There’s a thing called “dark web” and in that, apparently its own code of ethics. In our case, the hacker really did delete all of our data, stole our money, and straight up ghosted us. Don’t give them any more leverage than they already have, don’t bluff about anything they can fact check, and don’t make them angry.

2. It’s okay to be honest and communicate with everyone from a heartfelt place.

We were lucky. Our community of customers not only lived on Instagram, but also in email, snail mail, wholesale, heck — smoke signals if I have to. Yet, it was a truly awful feeling to feel like we “lost it all”. As a consumer product brand, Instagram is basically our entire brand and how we meet and greet our customers daily. I was scared of what would happen next, anxious about starting over, and grieving the loss of something I couldn’t even see anymore…like it never existed.

That’s the thing with grief. It’s almost “easier” when it’s something physical because you can see, touch, feel all the work you put into it and say goodbye. In the case of our Instagram, I felt like I had nothing to show for the hard work that our incredible team and I put in over the few years. We bonded, cried, and sought the help of our community.

On Monday morning, two days after the hack, we emailed our tens of thousands of customers (some of whom actually reached out to us asking whatsup) and got super vulnerable. They supported us, bought product, spread the word about what happened and began following what is (hopefully a temporary) our new account @theapothekaryco.

So, before this happens to you, and hopefully it doesn’t, don’t let any one thing be your every thing.

3. Ask for help. And take it.

When I realized our account was truly gone and that pressing “refresh” on my browser wasn’t going to bring our page back…I cried. I literally cried into a little ball for hours. The next day, and the day after that, when people checked in and asked how I was doing, I couldn’t help but let the tears slide down my face. On top of a global pandemic and the crazy last few months its been, I truly wanted to quit. Eff. This.

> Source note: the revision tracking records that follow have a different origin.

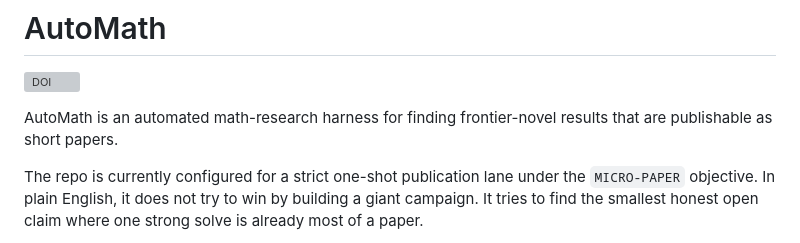
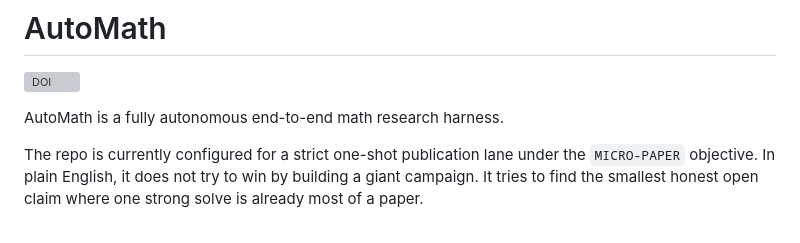
Before and after one commit to JeremyKalfus/AutoMath, a Markdown page: README.md, the part around the change. Drawn GitHub-style; grey boxes are pictures that could not be loaded.

Commit message:
Revise AutoMath project description

```diff
--- a/README.md
+++ b/README.md
@@ -2,7 +2,7 @@
 [![DOI](https://zenodo.org/badge/1204505297.svg)](https://doi.org/10.5281/zenodo.19712304)
 
 
-AutoMath is an automated math-research harness for finding frontier-novel results that are publishable as short papers.
+AutoMath is a fully autonomous end-to-end math research harness.
 
 The repo is currently configured for a strict one-shot publication lane under the `MICRO-PAPER` objective. In plain English, it does not try to win by building a giant campaign. It tries to find the smallest honest open claim where one strong solve is already most of a paper.
 
```
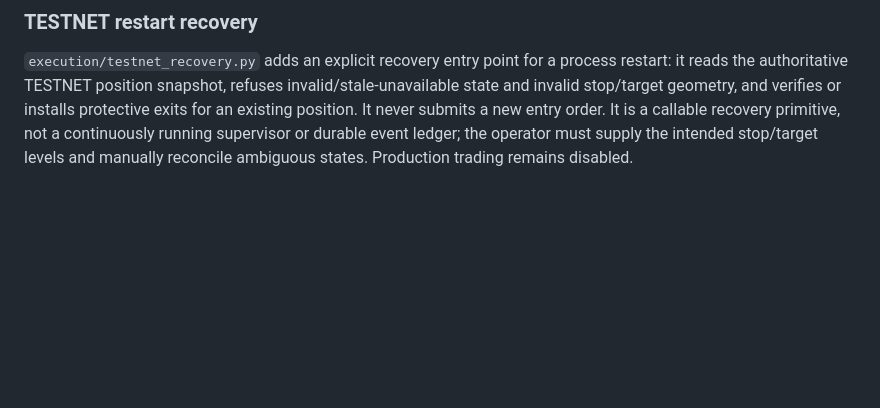
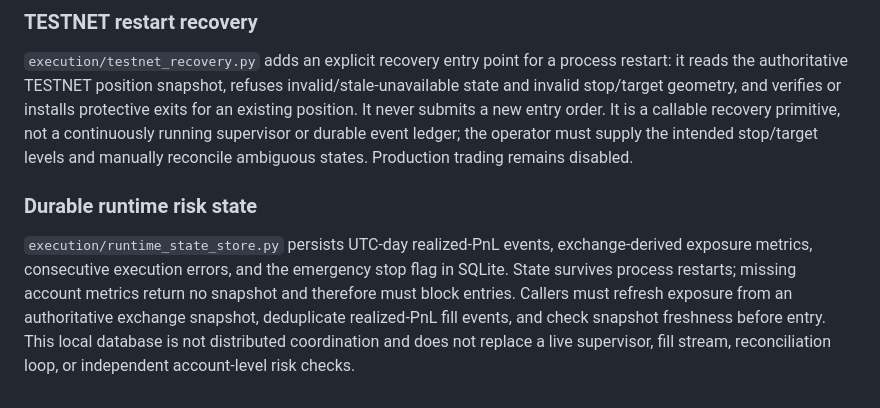
Before and after one commit to weisinsim/crypto-ai-trader, a Markdown page: README.md, the part around the change. Rendered like a GitHub page; blank space fills up the shorter version.

Commit message:
Document persistent SQLite runtime risk state

```diff
--- a/README.md
+++ b/README.md
@@ -147,3 +147,8 @@ The testnet adapter now supports cancelling one explicitly identified order by `
 ### TESTNET restart recovery
 
 `execution/testnet_recovery.py` adds an explicit recovery entry point for a process restart: it reads the authoritative TESTNET position snapshot, refuses invalid/stale-unavailable state and invalid stop/target geometry, and verifies or installs protective exits for an existing position. It never submits a new entry order. It is a callable recovery primitive, not a continuously running supervisor or durable event ledger; the operator must supply the intended stop/target levels and manually reconcile ambiguous states. Production trading remains disabled.
+
+
+### Durable runtime risk state
+
+`execution/runtime_state_store.py` persists UTC-day realized-PnL events, exchange-derived exposure metrics, consecutive execution errors, and the emergency stop flag in SQLite. State survives process restarts; missing account metrics return no snapshot and therefore must block entries. Callers must refresh exposure from an authoritative exchange snapshot, deduplicate realized-PnL fill events, and check snapshot freshness before entry. This local database is not distributed coordination and does not replace a live supervisor, fill stream, reconciliation loop, or independent account-level risk checks.
```
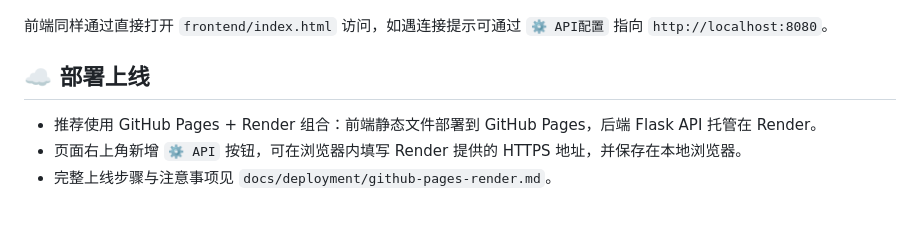
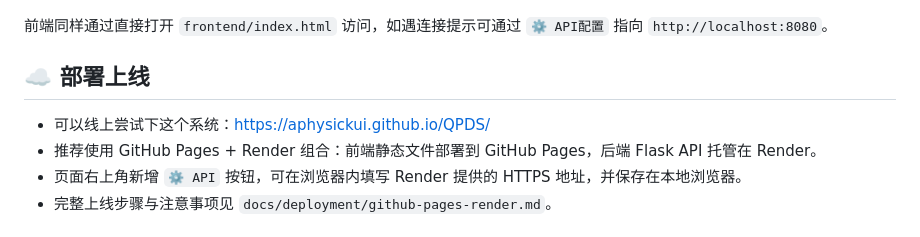
Before and after one commit to APhysickui/QPDS, a Markdown page: README.md, the part around the change. GitHub-like rendering.

Commit message:
update-README

```diff
--- a/README.md
+++ b/README.md
@@ -75,6 +75,7 @@ python -m backend.api.app         # 启动后端（默认端口 8080）
 前端同样通过直接打开 `frontend/index.html` 访问，如遇连接提示可通过 `⚙️ API配置` 指向 `http://localhost:8080`。
 
 ## ☁️ 部署上线
+- 可以线上尝试下这个系统：https://aphysickui.github.io/QPDS/
 - 推荐使用 GitHub Pages + Render 组合：前端静态文件部署到 GitHub Pages，后端 Flask API 托管在 Render。
 - 页面右上角新增 `⚙️ API` 按钮，可在浏览器内填写 Render 提供的 HTTPS 地址，并保存在本地浏览器。
 - 完整上线步骤与注意事项见 `docs/deployment/github-pages-render.md`。
```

But the outpouring of support from our entire team, investors, friends, and random strangers you meet on the interwebs, has given me signs of hope.

One person in particular, Aaya Samadhi, another women of color who also got hacked by the SAME hacker, shared so much wisdom and literally gave me life support while I was on the ground. She ended up getting her account restored and has been using her voice and platform to spread awareness to our new page and spread awareness around internet crimes and identity theft. With it being an election year, combined with the fact that we’re on our phones more than ever, I am wary of more bad crimes like this happening to others.

I lied, here’s a bonus #4 lesson.

Perhaps the biggest lesson (welp, there’s a #4) here is that no amount of outside validation, be it number of followers or otherwise, that validates your worth. Your thoughts, mental health, richness and quality of relationships – THAT is your worth and frankly can’t be counted, hacked or deleted. I mistakenly interpreted my / our company’s worth with outside validation and that is simply not true. If we get our account back, great. If we don’t, we’re still going to be great and we’ll rebuild with force.

I’m incredibly proud of my team and can’t thank them enough for inspiring me to continue every day. Entrepreneurship is somewhat glamorized but it’s really. effing. hard. Some days you don’t even want to wake up. Some days it takes over your body.

We still have six months left in 2020 to rewrite the script that was a bonkers first half of the year. We are moving forward, not moving on, friends.

Oh, and don’t forget to turn on that two-step authentication. You’ll save yourself $165.